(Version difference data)
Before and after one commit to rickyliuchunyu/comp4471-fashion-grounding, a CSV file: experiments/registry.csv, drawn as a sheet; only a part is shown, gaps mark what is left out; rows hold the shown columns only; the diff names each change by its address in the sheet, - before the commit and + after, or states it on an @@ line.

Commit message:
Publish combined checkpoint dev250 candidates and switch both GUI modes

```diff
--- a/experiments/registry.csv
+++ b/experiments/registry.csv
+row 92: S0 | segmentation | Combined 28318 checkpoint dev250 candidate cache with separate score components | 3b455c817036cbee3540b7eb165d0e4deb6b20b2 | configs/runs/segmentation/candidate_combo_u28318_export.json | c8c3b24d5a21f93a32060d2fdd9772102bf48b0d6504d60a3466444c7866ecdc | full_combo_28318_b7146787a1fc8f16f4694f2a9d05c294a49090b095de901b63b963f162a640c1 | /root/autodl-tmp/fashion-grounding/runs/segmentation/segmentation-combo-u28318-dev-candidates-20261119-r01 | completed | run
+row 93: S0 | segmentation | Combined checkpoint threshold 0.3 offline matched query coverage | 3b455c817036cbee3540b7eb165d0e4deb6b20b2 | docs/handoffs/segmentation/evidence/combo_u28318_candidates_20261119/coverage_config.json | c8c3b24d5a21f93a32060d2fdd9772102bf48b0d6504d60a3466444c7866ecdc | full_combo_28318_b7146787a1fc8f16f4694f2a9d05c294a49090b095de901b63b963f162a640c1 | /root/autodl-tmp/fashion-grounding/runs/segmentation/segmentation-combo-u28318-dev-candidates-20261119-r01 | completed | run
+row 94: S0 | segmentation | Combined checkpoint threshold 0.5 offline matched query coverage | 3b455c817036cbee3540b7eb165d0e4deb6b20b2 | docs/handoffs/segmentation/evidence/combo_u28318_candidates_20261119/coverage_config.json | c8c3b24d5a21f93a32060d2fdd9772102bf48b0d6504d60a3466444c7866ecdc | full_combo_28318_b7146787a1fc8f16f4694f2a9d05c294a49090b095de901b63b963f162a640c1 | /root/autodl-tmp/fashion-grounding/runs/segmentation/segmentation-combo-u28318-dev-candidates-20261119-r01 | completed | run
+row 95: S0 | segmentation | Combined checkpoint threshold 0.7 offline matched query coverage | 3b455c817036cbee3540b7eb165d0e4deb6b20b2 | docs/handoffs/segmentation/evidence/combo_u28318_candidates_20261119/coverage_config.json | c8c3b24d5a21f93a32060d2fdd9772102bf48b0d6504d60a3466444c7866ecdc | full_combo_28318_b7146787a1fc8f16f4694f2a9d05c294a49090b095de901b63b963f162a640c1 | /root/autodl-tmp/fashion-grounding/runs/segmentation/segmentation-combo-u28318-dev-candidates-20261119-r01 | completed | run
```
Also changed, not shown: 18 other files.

- _Assignment_
Could you reproduce every record above exactly as it stands?

- _Result for this task_
Before and after one commit to rickyliuchunyu/comp4471-fashion-grounding, a CSV file: experiments/registry.csv, drawn as a sheet; only a part is shown, gaps mark what is left out; rows hold the shown columns only; the diff names each change by its address in the sheet, - before the commit and + after, or states it on an @@ line.

Commit message:
Publish combined checkpoint dev250 candidates and switch both GUI modes

```diff
--- a/experiments/registry.csv
+++ b/experiments/registry.csv
+row 92: S0 | segmentation | Combined 28318 checkpoint dev250 candidate cache with separate score components | 3b455c817036cbee3540b7eb165d0e4deb6b20b2 | configs/runs/segmentation/candidate_combo_u28318_export.json | c8c3b24d5a21f93a32060d2fdd9772102bf48b0d6504d60a3466444c7866ecdc | full_combo_28318_b7146787a1fc8f16f4694f2a9d05c294a49090b095de901b63b963f162a640c1 | /root/autodl-tmp/fashion-grounding/runs/segmentation/segmentation-combo-u28318-dev-candidates-20261119-r01 | completed | run
+row 93: S0 | segmentation | Combined checkpoint threshold 0.3 offline matched query coverage | 3b455c817036cbee3540b7eb165d0e4deb6b20b2 | docs/handoffs/segmentation/evidence/combo_u28318_candidates_20261119/coverage_config.json | c8c3b24d5a21f93a32060d2fdd9772102bf48b0d6504d60a3466444c7866ecdc | full_combo_28318_b7146787a1fc8f16f4694f2a9d05c294a49090b095de901b63b963f162a640c1 | /root/autodl-tmp/fashion-grounding/runs/segmentation/segmentation-combo-u28318-dev-candidates-20261119-r01 | completed | run
+row 94: S0 | segmentation | Combined checkpoint threshold 0.5 offline matched query coverage | 3b455c817036cbee3540b7eb165d0e4deb6b20b2 | docs/handoffs/segmentation/evidence/combo_u28318_candidates_20261119/coverage_config.json | c8c3b24d5a21f93a32060d2fdd9772102bf48b0d6504d60a3466444c7866ecdc | full_combo_28318_b7146787a1fc8f16f4694f2a9d05c294a49090b095de901b63b963f162a640c1 | /root/autodl-tmp/fashion-grounding/runs/segmentation/segmentation-combo-u28318-dev-candidates-20261119-r01 | completed | run
+row 95: S0 | segmentation | Combined checkpoint threshold 0.7 offline matched query coverage | 3b455c817036cbee3540b7eb165d0e4deb6b20b2 | docs/handoffs/segmentation/evidence/combo_u28318_candidates_20261119/coverage_config.json | c8c3b24d5a21f93a32060d2fdd9772102bf48b0d6504d60a3466444c7866ecdc | full_combo_28318_b7146787a1fc8f16f4694f2a9d05c294a49090b095de901b63b963f162a640c1 | /root/autodl-tmp/fashion-grounding/runs/segmentation/segmentation-combo-u28318-dev-candidates-20261119-r01 | completed | run
```
Also changed, not shown: 18 other files.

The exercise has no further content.